Aim of the exercise: Please reproduce the full set of data below exactly.

══ Dataset entries

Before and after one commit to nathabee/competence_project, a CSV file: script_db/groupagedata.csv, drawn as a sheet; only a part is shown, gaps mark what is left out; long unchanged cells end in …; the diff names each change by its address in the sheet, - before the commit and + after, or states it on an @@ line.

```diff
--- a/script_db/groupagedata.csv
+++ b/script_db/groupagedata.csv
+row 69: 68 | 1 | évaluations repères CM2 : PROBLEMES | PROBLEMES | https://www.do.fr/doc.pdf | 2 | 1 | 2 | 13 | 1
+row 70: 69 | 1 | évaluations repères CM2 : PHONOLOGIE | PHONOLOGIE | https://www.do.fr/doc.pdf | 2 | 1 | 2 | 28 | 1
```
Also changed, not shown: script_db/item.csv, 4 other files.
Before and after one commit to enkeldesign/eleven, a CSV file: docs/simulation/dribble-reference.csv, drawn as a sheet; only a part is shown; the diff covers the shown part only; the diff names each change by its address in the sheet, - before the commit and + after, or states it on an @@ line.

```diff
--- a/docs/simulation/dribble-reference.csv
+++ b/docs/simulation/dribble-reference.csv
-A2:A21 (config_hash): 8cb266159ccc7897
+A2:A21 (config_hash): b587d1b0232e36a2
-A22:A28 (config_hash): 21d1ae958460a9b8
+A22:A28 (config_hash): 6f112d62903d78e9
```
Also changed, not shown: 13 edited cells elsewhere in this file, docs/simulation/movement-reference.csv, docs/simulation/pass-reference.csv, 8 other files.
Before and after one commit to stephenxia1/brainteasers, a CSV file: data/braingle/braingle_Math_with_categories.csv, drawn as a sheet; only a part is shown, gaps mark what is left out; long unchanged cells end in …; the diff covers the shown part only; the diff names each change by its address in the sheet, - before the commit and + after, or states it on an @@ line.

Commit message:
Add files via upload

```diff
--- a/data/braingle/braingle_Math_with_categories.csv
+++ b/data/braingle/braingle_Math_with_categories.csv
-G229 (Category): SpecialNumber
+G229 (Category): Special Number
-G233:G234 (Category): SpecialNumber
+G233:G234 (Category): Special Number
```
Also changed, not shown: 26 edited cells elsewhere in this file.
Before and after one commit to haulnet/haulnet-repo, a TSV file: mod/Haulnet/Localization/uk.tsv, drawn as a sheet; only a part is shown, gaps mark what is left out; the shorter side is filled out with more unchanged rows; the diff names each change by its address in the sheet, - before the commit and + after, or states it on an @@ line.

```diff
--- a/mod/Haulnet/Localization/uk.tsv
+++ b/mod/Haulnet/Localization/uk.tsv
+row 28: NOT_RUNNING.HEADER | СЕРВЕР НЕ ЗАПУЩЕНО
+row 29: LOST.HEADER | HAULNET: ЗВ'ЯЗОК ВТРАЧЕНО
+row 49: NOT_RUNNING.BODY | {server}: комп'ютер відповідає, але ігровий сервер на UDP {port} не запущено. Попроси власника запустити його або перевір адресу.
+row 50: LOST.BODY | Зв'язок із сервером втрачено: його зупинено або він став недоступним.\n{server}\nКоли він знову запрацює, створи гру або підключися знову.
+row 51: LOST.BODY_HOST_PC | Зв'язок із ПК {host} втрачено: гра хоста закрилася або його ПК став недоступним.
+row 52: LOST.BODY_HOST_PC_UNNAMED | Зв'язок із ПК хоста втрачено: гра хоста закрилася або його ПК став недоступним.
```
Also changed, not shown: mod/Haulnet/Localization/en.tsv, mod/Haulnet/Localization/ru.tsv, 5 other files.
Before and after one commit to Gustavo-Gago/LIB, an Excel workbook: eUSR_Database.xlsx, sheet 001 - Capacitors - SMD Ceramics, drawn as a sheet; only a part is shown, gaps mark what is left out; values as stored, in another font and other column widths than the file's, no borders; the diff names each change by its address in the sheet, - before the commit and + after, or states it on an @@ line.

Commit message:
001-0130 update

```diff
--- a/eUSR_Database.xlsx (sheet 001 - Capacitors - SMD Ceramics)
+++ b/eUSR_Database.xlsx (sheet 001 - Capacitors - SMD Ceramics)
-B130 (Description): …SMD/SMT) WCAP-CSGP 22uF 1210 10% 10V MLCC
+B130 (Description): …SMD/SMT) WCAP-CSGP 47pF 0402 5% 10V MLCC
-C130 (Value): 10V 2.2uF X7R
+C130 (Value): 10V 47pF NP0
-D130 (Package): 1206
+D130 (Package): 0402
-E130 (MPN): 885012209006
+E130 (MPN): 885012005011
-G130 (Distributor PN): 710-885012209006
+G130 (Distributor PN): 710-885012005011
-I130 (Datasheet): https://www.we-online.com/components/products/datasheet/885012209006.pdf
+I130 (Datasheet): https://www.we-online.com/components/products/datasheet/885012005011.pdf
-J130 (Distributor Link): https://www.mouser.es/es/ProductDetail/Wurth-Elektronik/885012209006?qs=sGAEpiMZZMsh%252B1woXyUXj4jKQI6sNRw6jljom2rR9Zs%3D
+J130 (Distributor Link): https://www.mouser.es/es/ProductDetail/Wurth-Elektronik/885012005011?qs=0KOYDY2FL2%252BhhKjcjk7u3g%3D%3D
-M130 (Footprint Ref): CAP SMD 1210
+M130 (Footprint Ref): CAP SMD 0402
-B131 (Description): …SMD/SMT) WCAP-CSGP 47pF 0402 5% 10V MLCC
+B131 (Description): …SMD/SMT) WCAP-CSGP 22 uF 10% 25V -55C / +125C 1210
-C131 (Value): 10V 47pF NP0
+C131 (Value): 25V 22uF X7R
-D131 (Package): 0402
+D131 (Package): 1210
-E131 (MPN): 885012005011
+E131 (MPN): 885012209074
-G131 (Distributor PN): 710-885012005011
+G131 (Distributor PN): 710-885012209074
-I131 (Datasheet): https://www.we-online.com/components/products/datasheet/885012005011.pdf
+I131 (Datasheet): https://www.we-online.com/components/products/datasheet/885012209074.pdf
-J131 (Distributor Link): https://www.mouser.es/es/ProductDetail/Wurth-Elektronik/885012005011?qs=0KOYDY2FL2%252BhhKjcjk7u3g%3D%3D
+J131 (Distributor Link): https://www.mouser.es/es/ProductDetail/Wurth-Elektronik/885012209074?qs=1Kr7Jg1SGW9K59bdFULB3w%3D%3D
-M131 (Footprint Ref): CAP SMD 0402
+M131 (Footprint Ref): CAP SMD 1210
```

════

Written response:
Before and after one commit to nathabee/competence_project, a CSV file: script_db/groupagedata.csv, drawn as a sheet; only a part is shown, gaps mark what is left out; long unchanged cells end in …; the diff names each change by its address in the sheet, - before the commit and + after, or states it on an @@ line.

```diff
--- a/script_db/groupagedata.csv
+++ b/script_db/groupagedata.csv
+row 69: 68 | 1 | évaluations repères CM2 : PROBLEMES | PROBLEMES | https://www.do.fr/doc.pdf | 2 | 1 | 2 | 13 | 1
+row 70: 69 | 1 | évaluations repères CM2 : PHONOLOGIE | PHONOLOGIE | https://www.do.fr/doc.pdf | 2 | 1 | 2 | 28 | 1
```
Also changed, not shown: script_db/item.csv, 4 other files.
Before and after one commit to enkeldesign/eleven, a CSV file: docs/simulation/dribble-reference.csv, drawn as a sheet; only a part is shown; the diff covers the shown part only; the diff names each change by its address in the sheet, - before the commit and + after, or states it on an @@ line.

```diff
--- a/docs/simulation/dribble-reference.csv
+++ b/docs/simulation/dribble-reference.csv
-A2:A21 (config_hash): 8cb266159ccc7897
+A2:A21 (config_hash): b587d1b0232e36a2
-A22:A28 (config_hash): 21d1ae958460a9b8
+A22:A28 (config_hash): 6f112d62903d78e9
```
Also changed, not shown: 13 edited cells elsewhere in this file, docs/simulation/movement-reference.csv, docs/simulation/pass-reference.csv, 8 other files.
Before and after one commit to stephenxia1/brainteasers, a CSV file: data/braingle/braingle_Math_with_categories.csv, drawn as a sheet; only a part is shown, gaps mark what is left out; long unchanged cells end in …; the diff covers the shown part only; the diff names each change by its address in the sheet, - before the commit and + after, or states it on an @@ line.

Commit message:
Add files via upload

```diff
--- a/data/braingle/braingle_Math_with_categories.csv
+++ b/data/braingle/braingle_Math_with_categories.csv
-G229 (Category): SpecialNumber
+G229 (Category): Special Number
-G233:G234 (Category): SpecialNumber
+G233:G234 (Category): Special Number
```
Also changed, not shown: 26 edited cells elsewhere in this file.
Before and after one commit to haulnet/haulnet-repo, a TSV file: mod/Haulnet/Localization/uk.tsv, drawn as a sheet; only a part is shown, gaps mark what is left out; the shorter side is filled out with more unchanged rows; the diff names each change by its address in the sheet, - before the commit and + after, or states it on an @@ line.

```diff
--- a/mod/Haulnet/Localization/uk.tsv
+++ b/mod/Haulnet/Localization/uk.tsv
+row 28: NOT_RUNNING.HEADER | СЕРВЕР НЕ ЗАПУЩЕНО
+row 29: LOST.HEADER | HAULNET: ЗВ'ЯЗОК ВТРАЧЕНО
+row 49: NOT_RUNNING.BODY | {server}: комп'ютер відповідає, але ігровий сервер на UDP {port} не запущено. Попроси власника запустити його або перевір адресу.
+row 50: LOST.BODY | Зв'язок із сервером втрачено: його зупинено або він став недоступним.\n{server}\nКоли він знову запрацює, створи гру або підключися знову.
+row 51: LOST.BODY_HOST_PC | Зв'язок із ПК {host} втрачено: гра хоста закрилася або його ПК став недоступним.
+row 52: LOST.BODY_HOST_PC_UNNAMED | Зв'язок із ПК хоста втрачено: гра хоста закрилася або його ПК став недоступним.
```
Also changed, not shown: mod/Haulnet/Localization/en.tsv, mod/Haulnet/Localization/ru.tsv, 5 other files.
Before and after one commit to Gustavo-Gago/LIB, an Excel workbook: eUSR_Database.xlsx, sheet 001 - Capacitors - SMD Ceramics, drawn as a sheet; only a part is shown, gaps mark what is left out; values as stored, in another font and other column widths than the file's, no borders; the diff names each change by its address in the sheet, - before the commit and + after, or states it on an @@ line.

Commit message:
001-0130 update

```diff
--- a/eUSR_Database.xlsx (sheet 001 - Capacitors - SMD Ceramics)
+++ b/eUSR_Database.xlsx (sheet 001 - Capacitors - SMD Ceramics)
-B130 (Description): …SMD/SMT) WCAP-CSGP 22uF 1210 10% 10V MLCC
+B130 (Description): …SMD/SMT) WCAP-CSGP 47pF 0402 5% 10V MLCC
-C130 (Value): 10V 2.2uF X7R
+C130 (Value): 10V 47pF NP0
-D130 (Package): 1206
+D130 (Package): 0402
-E130 (MPN): 885012209006
+E130 (MPN): 885012005011
-G130 (Distributor PN): 710-885012209006
+G130 (Distributor PN): 710-885012005011
-I130 (Datasheet): https://www.we-online.com/components/products/datasheet/885012209006.pdf
+I130 (Datasheet): https://www.we-online.com/components/products/datasheet/885012005011.pdf
-J130 (Distributor Link): https://www.mouser.es/es/ProductDetail/Wurth-Elektronik/885012209006?qs=sGAEpiMZZMsh%252B1woXyUXj4jKQI6sNRw6jljom2rR9Zs%3D
+J130 (Distributor Link): https://www.mouser.es/es/ProductDetail/Wurth-Elektronik/885012005011?qs=0KOYDY2FL2%252BhhKjcjk7u3g%3D%3D
-M130 (Footprint Ref): CAP SMD 1210
+M130 (Footprint Ref): CAP SMD 0402
-B131 (Description): …SMD/SMT) WCAP-CSGP 47pF 0402 5% 10V MLCC
+B131 (Description): …SMD/SMT) WCAP-CSGP 22 uF 10% 25V -55C / +125C 1210
-C131 (Value): 10V 47pF NP0
+C131 (Value): 25V 22uF X7R
-D131 (Package): 0402
+D131 (Package): 1210
-E131 (MPN): 885012005011
+E131 (MPN): 885012209074
-G131 (Distributor PN): 710-885012005011
+G131 (Distributor PN): 710-885012209074
-I131 (Datasheet): https://www.we-online.com/components/products/datasheet/885012005011.pdf
+I131 (Datasheet): https://www.we-online.com/components/products/datasheet/885012209074.pdf
-J131 (Distributor Link): https://www.mouser.es/es/ProductDetail/Wurth-Elektronik/885012005011?qs=0KOYDY2FL2%252BhhKjcjk7u3g%3D%3D
+J131 (Distributor Link): https://www.mouser.es/es/ProductDetail/Wurth-Elektronik/885012209074?qs=1Kr7Jg1SGW9K59bdFULB3w%3D%3D
-M131 (Footprint Ref): CAP SMD 0402
+M131 (Footprint Ref): CAP SMD 1210
```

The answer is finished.